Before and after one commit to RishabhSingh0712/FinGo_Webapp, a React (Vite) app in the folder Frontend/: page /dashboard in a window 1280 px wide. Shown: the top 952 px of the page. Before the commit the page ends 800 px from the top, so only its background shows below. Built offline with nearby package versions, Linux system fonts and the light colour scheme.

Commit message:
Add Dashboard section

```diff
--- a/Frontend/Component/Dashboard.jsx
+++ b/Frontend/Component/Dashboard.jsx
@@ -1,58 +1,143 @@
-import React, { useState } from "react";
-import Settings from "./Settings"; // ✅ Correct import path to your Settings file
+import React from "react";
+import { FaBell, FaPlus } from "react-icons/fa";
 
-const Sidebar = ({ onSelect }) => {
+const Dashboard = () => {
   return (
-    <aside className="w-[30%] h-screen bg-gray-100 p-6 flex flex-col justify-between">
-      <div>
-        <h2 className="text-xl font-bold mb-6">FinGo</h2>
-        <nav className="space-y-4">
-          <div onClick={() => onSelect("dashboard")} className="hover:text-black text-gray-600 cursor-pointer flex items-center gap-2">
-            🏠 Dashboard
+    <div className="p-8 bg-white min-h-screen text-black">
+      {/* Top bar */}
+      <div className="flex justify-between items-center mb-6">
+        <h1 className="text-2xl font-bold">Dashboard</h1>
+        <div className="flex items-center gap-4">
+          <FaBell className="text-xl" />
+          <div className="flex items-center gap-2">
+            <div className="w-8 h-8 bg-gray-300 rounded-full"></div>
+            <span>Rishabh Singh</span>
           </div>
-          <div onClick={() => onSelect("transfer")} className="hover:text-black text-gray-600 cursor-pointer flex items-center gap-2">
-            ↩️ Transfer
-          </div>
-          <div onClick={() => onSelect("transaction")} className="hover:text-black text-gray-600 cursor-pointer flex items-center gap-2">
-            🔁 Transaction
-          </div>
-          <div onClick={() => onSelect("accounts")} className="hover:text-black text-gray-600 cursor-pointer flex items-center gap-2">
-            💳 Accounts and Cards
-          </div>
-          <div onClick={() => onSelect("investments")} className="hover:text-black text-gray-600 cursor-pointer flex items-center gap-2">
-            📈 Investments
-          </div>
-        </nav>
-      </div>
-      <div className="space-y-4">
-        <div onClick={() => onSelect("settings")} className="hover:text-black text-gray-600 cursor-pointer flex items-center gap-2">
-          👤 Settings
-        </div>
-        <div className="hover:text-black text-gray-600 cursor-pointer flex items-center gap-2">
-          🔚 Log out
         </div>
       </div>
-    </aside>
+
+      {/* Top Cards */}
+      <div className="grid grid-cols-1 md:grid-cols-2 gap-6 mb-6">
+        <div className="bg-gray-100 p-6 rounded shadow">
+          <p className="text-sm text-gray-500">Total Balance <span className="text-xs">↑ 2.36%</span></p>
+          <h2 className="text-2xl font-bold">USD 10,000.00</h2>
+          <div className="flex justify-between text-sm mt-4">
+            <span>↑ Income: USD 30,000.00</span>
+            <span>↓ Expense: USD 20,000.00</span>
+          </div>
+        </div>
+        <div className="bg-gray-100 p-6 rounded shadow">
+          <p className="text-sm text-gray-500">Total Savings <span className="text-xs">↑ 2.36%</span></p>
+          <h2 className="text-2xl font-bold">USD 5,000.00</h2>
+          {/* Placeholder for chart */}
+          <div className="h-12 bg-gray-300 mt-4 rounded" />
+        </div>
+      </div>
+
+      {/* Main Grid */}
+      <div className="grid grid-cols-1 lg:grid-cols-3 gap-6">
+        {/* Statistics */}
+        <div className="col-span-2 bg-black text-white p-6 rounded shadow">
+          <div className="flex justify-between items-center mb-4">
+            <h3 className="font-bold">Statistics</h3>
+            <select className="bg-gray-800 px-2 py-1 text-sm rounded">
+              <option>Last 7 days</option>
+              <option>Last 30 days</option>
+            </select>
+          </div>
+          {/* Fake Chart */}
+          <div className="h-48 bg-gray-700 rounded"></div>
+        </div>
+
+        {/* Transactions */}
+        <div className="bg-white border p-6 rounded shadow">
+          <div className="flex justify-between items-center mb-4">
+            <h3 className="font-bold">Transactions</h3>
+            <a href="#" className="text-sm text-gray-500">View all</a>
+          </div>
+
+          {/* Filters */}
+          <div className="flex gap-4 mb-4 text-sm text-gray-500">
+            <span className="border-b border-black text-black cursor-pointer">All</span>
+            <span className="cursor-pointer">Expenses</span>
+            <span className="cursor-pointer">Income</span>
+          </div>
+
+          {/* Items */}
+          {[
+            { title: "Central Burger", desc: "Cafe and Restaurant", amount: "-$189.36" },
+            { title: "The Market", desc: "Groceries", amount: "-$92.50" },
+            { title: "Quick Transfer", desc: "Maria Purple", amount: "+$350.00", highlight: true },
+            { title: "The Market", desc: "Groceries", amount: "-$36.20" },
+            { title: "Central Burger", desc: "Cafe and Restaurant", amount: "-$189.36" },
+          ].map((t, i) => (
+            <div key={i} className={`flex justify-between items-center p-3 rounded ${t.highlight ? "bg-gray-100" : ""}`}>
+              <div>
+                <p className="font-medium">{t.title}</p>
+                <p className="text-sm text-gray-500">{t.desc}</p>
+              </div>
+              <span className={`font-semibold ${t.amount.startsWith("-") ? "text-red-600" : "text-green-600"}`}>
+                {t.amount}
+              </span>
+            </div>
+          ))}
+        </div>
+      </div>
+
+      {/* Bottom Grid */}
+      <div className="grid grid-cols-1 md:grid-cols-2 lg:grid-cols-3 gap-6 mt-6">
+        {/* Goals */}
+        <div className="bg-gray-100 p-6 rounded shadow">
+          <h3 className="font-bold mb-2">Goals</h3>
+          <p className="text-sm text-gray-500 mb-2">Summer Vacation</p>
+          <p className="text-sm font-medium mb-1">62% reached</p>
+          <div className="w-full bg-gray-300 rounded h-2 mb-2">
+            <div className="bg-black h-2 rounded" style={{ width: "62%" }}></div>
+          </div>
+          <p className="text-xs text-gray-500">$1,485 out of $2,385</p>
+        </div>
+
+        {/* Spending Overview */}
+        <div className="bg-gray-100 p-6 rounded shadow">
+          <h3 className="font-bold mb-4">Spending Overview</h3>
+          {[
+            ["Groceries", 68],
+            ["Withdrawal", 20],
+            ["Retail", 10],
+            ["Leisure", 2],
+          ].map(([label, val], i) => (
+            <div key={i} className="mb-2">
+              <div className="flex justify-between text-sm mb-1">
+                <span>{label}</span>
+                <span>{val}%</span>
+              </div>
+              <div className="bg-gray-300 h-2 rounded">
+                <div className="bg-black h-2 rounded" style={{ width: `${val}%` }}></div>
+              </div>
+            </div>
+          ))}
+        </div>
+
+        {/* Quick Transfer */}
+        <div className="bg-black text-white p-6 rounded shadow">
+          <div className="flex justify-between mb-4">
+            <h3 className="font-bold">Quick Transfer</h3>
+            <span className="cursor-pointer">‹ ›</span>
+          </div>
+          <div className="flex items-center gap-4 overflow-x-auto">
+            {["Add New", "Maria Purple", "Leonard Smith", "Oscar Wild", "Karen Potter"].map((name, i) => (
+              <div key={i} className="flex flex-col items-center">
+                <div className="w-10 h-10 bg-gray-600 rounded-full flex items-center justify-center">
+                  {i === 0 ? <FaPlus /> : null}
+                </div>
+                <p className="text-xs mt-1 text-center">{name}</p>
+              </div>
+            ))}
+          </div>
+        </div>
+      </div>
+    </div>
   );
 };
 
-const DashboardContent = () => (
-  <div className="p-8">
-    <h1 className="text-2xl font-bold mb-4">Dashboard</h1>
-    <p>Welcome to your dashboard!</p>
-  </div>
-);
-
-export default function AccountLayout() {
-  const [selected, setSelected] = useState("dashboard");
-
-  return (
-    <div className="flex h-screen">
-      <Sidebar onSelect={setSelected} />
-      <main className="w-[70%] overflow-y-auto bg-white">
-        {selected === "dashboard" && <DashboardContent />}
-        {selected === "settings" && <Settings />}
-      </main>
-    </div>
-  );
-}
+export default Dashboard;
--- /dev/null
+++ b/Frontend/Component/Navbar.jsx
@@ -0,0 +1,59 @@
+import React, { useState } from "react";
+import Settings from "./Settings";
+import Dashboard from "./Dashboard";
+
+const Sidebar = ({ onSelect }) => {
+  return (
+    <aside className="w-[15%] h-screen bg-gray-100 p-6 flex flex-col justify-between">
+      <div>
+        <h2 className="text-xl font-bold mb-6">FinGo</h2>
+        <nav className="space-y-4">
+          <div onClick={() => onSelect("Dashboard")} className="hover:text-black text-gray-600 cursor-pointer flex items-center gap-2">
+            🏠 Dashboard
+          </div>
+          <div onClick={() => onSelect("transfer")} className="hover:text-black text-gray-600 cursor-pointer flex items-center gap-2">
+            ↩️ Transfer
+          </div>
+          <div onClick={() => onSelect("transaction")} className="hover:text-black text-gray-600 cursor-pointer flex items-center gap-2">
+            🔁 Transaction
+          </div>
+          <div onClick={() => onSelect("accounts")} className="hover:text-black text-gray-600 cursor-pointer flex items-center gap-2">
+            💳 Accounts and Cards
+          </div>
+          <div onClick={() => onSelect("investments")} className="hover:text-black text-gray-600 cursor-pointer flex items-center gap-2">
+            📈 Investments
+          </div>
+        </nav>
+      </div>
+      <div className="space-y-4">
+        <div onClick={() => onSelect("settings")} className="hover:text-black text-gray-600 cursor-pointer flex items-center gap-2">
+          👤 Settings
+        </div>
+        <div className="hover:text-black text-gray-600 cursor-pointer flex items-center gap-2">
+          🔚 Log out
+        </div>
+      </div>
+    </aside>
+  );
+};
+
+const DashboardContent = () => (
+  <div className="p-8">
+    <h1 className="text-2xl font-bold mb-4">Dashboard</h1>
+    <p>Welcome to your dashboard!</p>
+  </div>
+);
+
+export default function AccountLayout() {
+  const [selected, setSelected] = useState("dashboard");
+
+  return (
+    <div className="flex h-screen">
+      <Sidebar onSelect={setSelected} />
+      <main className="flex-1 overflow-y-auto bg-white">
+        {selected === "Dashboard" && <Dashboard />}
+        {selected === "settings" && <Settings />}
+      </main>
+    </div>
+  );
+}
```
────────────────────────────────────────
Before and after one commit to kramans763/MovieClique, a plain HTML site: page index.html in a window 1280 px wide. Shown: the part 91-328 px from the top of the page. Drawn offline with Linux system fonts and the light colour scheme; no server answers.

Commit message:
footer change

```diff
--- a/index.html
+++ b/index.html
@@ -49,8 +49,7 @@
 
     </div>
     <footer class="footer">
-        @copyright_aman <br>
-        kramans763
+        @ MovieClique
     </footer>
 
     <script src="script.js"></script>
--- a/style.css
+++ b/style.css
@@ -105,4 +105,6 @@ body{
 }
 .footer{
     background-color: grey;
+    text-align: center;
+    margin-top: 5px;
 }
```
────────────────────────────────────────
Work request → Working from the material above, tally how many lines hold the string "between". The number is all that is needed.

Solution for this task → 9